Airport In March 1944 the Mayor & City Council took the opportunity to get an airport for the city. With the aid of the city, the State of Utah and the Civil Aeronutics Administration a paved strip 3400 feet long was finished in 1949. A Hanger was built in 1947, again with the assistance of the City, the State and donations of money and labor. The Airport was changed from a class 1 to a class 2 airport in the summer of 1949.

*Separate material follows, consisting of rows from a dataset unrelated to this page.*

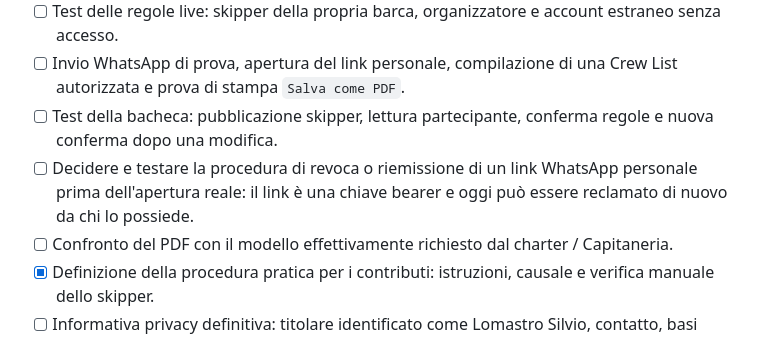
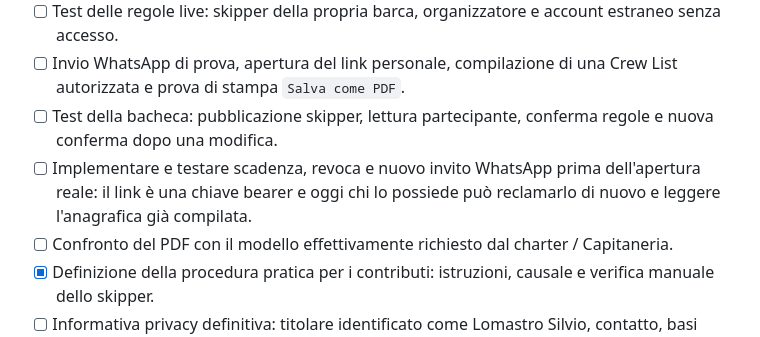
Before and after one commit to lommysly/egadi-sailing-2026, a Markdown page: CHECKLIST_PUBBLICAZIONE.md, the part around the change. Drawn GitHub-style.

Commit message:
Esplicita i limiti del link personale

```diff
--- a/CHECKLIST_PUBBLICAZIONE.md
+++ b/CHECKLIST_PUBBLICAZIONE.md
@@ -32,7 +32,7 @@ Ultimo aggiornamento: 11 settembre 2026.
 - [ ] Test delle regole live: skipper della propria barca, organizzatore e account estraneo senza accesso.
 - [ ] Invio WhatsApp di prova, apertura del link personale, compilazione di una Crew List autorizzata e prova di stampa `Salva come PDF`.
 - [ ] Test della bacheca: pubblicazione skipper, lettura partecipante, conferma regole e nuova conferma dopo una modifica.
-- [ ] Decidere e testare la procedura di revoca o riemissione di un link WhatsApp personale prima dell'apertura reale: il link è una chiave bearer e oggi può essere reclamato di nuovo da chi lo possiede.
+- [ ] Implementare e testare scadenza, revoca e nuovo invito WhatsApp prima dell'apertura reale: il link è una chiave bearer e oggi chi lo possiede può reclamarlo di nuovo e leggere l'anagrafica già compilata.
 - [ ] Confronto del PDF con il modello effettivamente richiesto dal charter / Capitaneria.
 - [x] Definizione della procedura pratica per i contributi: istruzioni, causale e verifica manuale dello skipper.
 - [ ] Informativa privacy definitiva: titolare identificato come Lomastro Silvio, contatto, basi giuridiche, tempi di cancellazione e procedura di consegna del PDF.
```
Also changed, not shown: README.md (+0 -3 lines).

* LaVerkin Canal: This project was launched as a private enterprise in 1888 by Thomas Judd & Thomas P. Cottam. In June 1889 the LaVerkin Fruit & Nursery Company was organized and incorporated. Thomas Judd served as president. Work commenced on the canal shortly after this date and was mile long with a 40 rod (~1000 ft.) tunnel through the LaVerkin Hill. Problems encountered were much the same as described in building the Hurricane Canal, with gypsum formations giving the most problem after water was flowing. Water began to flow in April 1891. Because of problems the Company sold part of their stock to meet expenses in keeping the water flowing. This brought more people to the LaVerkin bench and with people farming their own land the project began to advance. The town site was surveyed in 1898 and in January 1898 the first families took up permanent residence.


Authors Note: The referenced sources have been used extensive & liberally with some text taken directly from their work. Credit for the information mainly belongs to the various referenced authors. This current effort is an attempt to summarize the information available and shorten it for a quick easy read of the history of the Hurricane Bench.